The decision here is to sacrifice isolation for simplicity. Usually a queueing system is a backend application, meaning that it's easy enough to construct a front-end for fastlane that provides authentication and authorization to post jobs in tasks.

The Container

As said previously, fastlane uses containers to enable users to have very flexible workers.

This means that the container must be created and published before creating a new job. And that's the beauty of the system. Never worry about versions of libraries that the worker has to deal with again.

Just pre-install everything you need in the container image, including the application you are running every job cycle, and publish that image to a container repository.

fastlane supports versioning of containers. You can run the latest version, or just specify a tag to run (stable or 0.1.3 for instance).

And that's where /app/ comes from. It was pre-installed in the container when it was published to the container repository.

That also answers the second and third questions. All the dependencies get pre-installed within the container image.

Tasks, Jobs and Executions in fastlane

There are three levels in fastlane hierarchy: tasks, jobs and executions.

Users group their units of work in tasks. Examples of tasks would be "system1-send-mail" or "system2-process-user-registration".

The name of the task is arbitrary and it's not enforced to be unique. It's advised to use a task name that includes your system name as to ensure uniqueness.

Jobs are created every time a task is enqueued. A job indicates whether it's scheduled and is basically a container for all the executions inside it.

A Job Execution is the actual unit of work. An execution has an image, a command and any other metadata that is required to run the unit of work.

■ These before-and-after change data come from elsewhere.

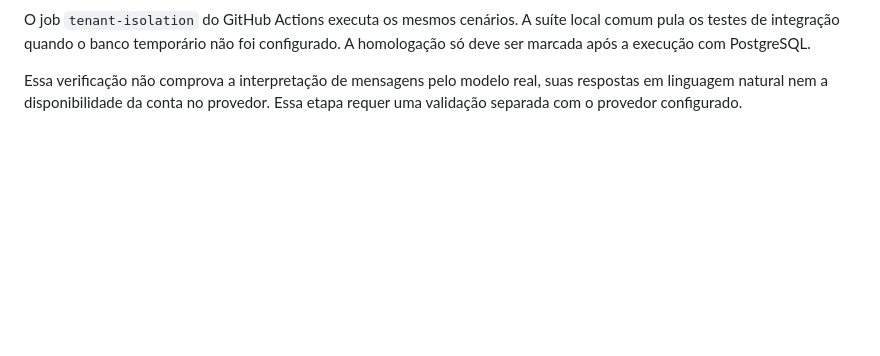
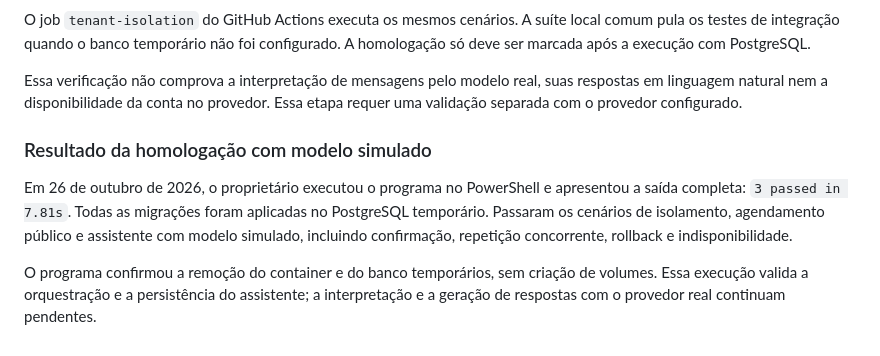
Before and after one commit to AndreRibeiro-Dev7/projeto-osiris, a Markdown page: docs/ai-assistant.md, the part around the change. Rendered like a GitHub page; blank space fills up the shorter version.

Commit message:
docs: record successful assistant workflow homologation

```diff
--- a/docs/ai-assistant.md
+++ b/docs/ai-assistant.md
@@ -96,3 +96,15 @@ configurado. A homologação só deve ser marcada após a execução com Postgre
 Essa verificação não comprova a interpretação de mensagens pelo modelo real,
 suas respostas em linguagem natural nem a disponibilidade da conta no provedor.
 Essa etapa requer uma validação separada com o provedor configurado.
+
+### Resultado da homologação com modelo simulado
+
+Em 26 de outubro de 2026, o proprietário executou o programa no PowerShell e
+apresentou a saída completa: `3 passed in 7.81s`. Todas as migrações foram
+aplicadas no PostgreSQL temporário. Passaram os cenários de isolamento,
+agendamento público e assistente com modelo simulado, incluindo confirmação,
+repetição concorrente, rollback e indisponibilidade.
+
+O programa confirmou a remoção do container e do banco temporários, sem criação
+de volumes. Essa execução valida a orquestração e a persistência do assistente;
+a interpretação e a geração de respostas com o provedor real continuam pendentes.
```
Also changed, not shown: docs/production-checklist.md (+2 -1 lines).
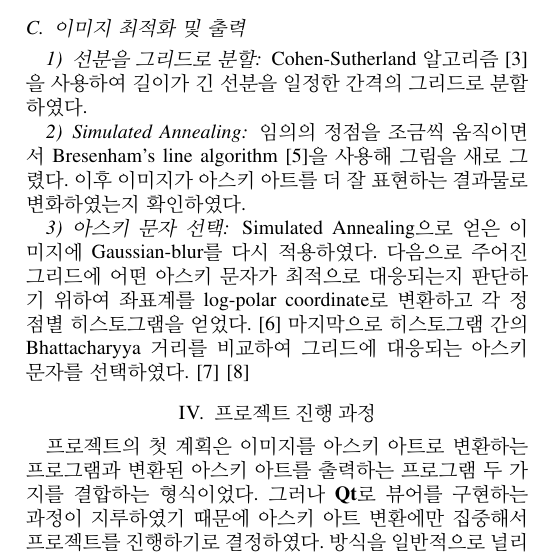
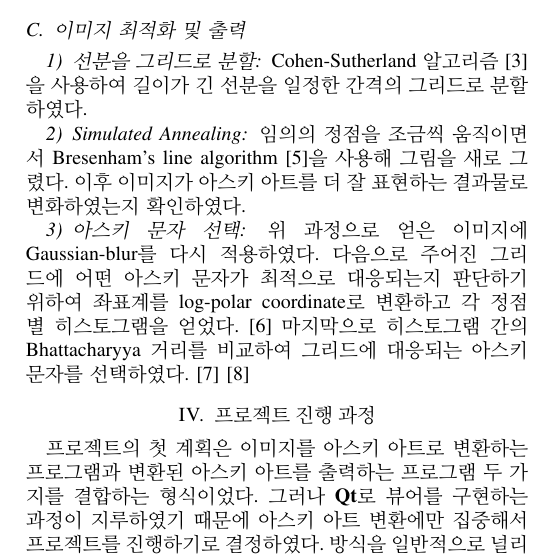
Before and after one commit to arduinocc04/AAC, a LaTeX paper (report/main.tex): part of one column of page 4 of 4, cut so that both start at the same text. Compiled offline with pdfLaTeX; a missing font is replaced by an installed copy or a similar font; a LaTeX package or settings file that is missing is left out.

Commit message:
Fix wrong description, again

```diff
--- a/report/main.tex
+++ b/report/main.tex
@@ -260,7 +260,7 @@ Cohen-Sutherland 알고리즘\cite{cohen-sutherland}을 사용하여 길이가
 
 \subsubsection{아스키 문자 선택}
 
-Simulated Annealing으로 얻은 이미지에 Gaussian-blur를 다시 적용하였다.
+위 과정으로 얻은 이미지에 Gaussian-blur를 다시 적용하였다.
 다음으로 주어진 그리드에 어떤 아스키 문자가 최적으로 대응되는지 판단하기 위하여 좌표계를 log-polar coordinate로 변환하고 각 정점별 히스토그램을 얻었다.\cite{log-polar}
 마지막으로 히스토그램 간의 Bhattacharyya 거리를 비교하여 그리드에 대응되는 아스키 문자를 선택하였다.\cite{st-ba-ascii-art}\cite{bhattacharyya}
 
```
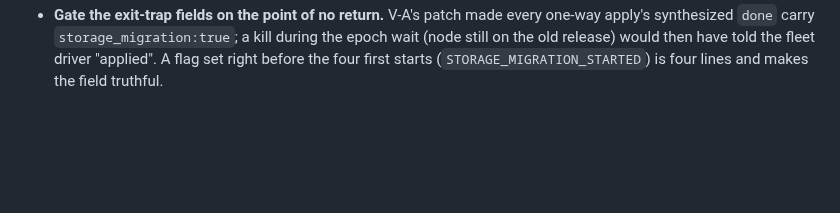
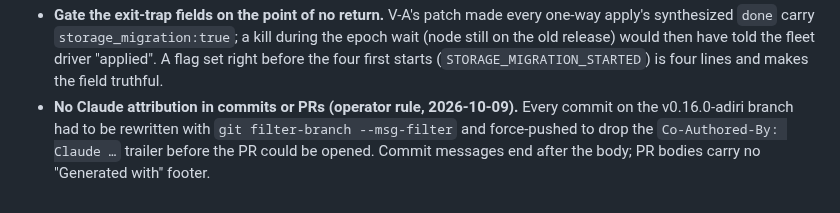
Before and after one commit to Telcoin-Association/tn-node-deployment, a Markdown page: tasks/lessons.md, the part around the change. GitHub-like rendering; blank space fills up the shorter version.

Commit message:
tasks: PR body without attribution footer; lesson

```diff
--- a/tasks/lessons.md
+++ b/tasks/lessons.md
@@ -226,3 +226,7 @@ only in the orchestrator's head, so a dead agent took its context with it.
   synthesized `done` carry `storage_migration:true`; a kill during the epoch wait (node still on the
   old release) would then have told the fleet driver "applied". A flag set right before the four first
   starts (`STORAGE_MIGRATION_STARTED`) is four lines and makes the field truthful.
+- **No Claude attribution in commits or PRs (operator rule, 2026-10-09).** Every commit on the
+  v0.16.0-adiri branch had to be rewritten with `git filter-branch --msg-filter` and force-pushed to
+  drop the `Co-Authored-By: Claude …` trailer before the PR could be opened. Commit messages end after
+  the body; PR bodies carry no "Generated with" footer.
```
Also changed, not shown: tasks/pr-body-v016.md (+0 -2 lines).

Why aren't these details in the Job, instead of the execution? Because we can have many executions for a single job: Cron and retries are good examples of this behavior.

Jobs Lifecycle